What the task requires: Retype the whole listing that follows, with nothing added or left out.

Content starts

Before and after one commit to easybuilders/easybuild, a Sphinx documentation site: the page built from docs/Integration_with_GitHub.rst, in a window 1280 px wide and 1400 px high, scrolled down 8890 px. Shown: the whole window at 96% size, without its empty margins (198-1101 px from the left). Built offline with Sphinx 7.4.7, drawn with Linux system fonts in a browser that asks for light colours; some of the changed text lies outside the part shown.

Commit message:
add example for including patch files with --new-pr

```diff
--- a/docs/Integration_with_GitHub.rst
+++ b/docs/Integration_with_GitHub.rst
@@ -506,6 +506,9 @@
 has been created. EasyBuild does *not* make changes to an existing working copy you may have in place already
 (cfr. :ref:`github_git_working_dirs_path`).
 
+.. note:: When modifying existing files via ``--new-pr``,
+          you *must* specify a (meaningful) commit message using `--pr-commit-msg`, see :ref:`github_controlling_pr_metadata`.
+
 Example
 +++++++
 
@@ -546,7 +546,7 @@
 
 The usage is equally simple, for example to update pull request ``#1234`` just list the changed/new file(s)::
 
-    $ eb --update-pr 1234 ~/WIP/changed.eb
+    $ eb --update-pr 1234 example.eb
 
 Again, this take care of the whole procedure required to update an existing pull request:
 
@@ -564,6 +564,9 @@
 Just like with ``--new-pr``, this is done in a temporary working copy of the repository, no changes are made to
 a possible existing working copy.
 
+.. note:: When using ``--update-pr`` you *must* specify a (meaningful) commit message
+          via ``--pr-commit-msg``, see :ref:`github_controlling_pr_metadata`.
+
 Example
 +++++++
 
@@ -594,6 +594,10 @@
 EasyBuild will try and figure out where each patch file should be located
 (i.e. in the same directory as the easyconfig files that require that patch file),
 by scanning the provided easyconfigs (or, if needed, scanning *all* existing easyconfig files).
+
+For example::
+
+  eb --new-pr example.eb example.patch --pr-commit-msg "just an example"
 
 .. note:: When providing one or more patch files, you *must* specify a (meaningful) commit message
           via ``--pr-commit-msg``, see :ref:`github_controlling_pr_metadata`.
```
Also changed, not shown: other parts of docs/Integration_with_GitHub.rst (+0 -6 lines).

Content ends

Expected output:
Before and after one commit to easybuilders/easybuild, a Sphinx documentation site: the page built from docs/Integration_with_GitHub.rst, in a window 1280 px wide and 1400 px high, scrolled down 8890 px. Shown: the whole window at 96% size, without its empty margins (198-1101 px from the left). Built offline with Sphinx 7.4.7, drawn with Linux system fonts in a browser that asks for light colours; some of the changed text lies outside the part shown.

Commit message:
add example for including patch files with --new-pr

```diff
--- a/docs/Integration_with_GitHub.rst
+++ b/docs/Integration_with_GitHub.rst
@@ -506,6 +506,9 @@
 has been created. EasyBuild does *not* make changes to an existing working copy you may have in place already
 (cfr. :ref:`github_git_working_dirs_path`).
 
+.. note:: When modifying existing files via ``--new-pr``,
+          you *must* specify a (meaningful) commit message using `--pr-commit-msg`, see :ref:`github_controlling_pr_metadata`.
+
 Example
 +++++++
 
@@ -546,7 +546,7 @@
 
 The usage is equally simple, for example to update pull request ``#1234`` just list the changed/new file(s)::
 
-    $ eb --update-pr 1234 ~/WIP/changed.eb
+    $ eb --update-pr 1234 example.eb
 
 Again, this take care of the whole procedure required to update an existing pull request:
 
@@ -564,6 +564,9 @@
 Just like with ``--new-pr``, this is done in a temporary working copy of the repository, no changes are made to
 a possible existing working copy.
 
+.. note:: When using ``--update-pr`` you *must* specify a (meaningful) commit message
+          via ``--pr-commit-msg``, see :ref:`github_controlling_pr_metadata`.
+
 Example
 +++++++
 
@@ -594,6 +594,10 @@
 EasyBuild will try and figure out where each patch file should be located
 (i.e. in the same directory as the easyconfig files that require that patch file),
 by scanning the provided easyconfigs (or, if needed, scanning *all* existing easyconfig files).
+
+For example::
+
+  eb --new-pr example.eb example.patch --pr-commit-msg "just an example"
 
 .. note:: When providing one or more patch files, you *must* specify a (meaningful) commit message
           via ``--pr-commit-msg``, see :ref:`github_controlling_pr_metadata`.
```
Also changed, not shown: other parts of docs/Integration_with_GitHub.rst (+0 -6 lines).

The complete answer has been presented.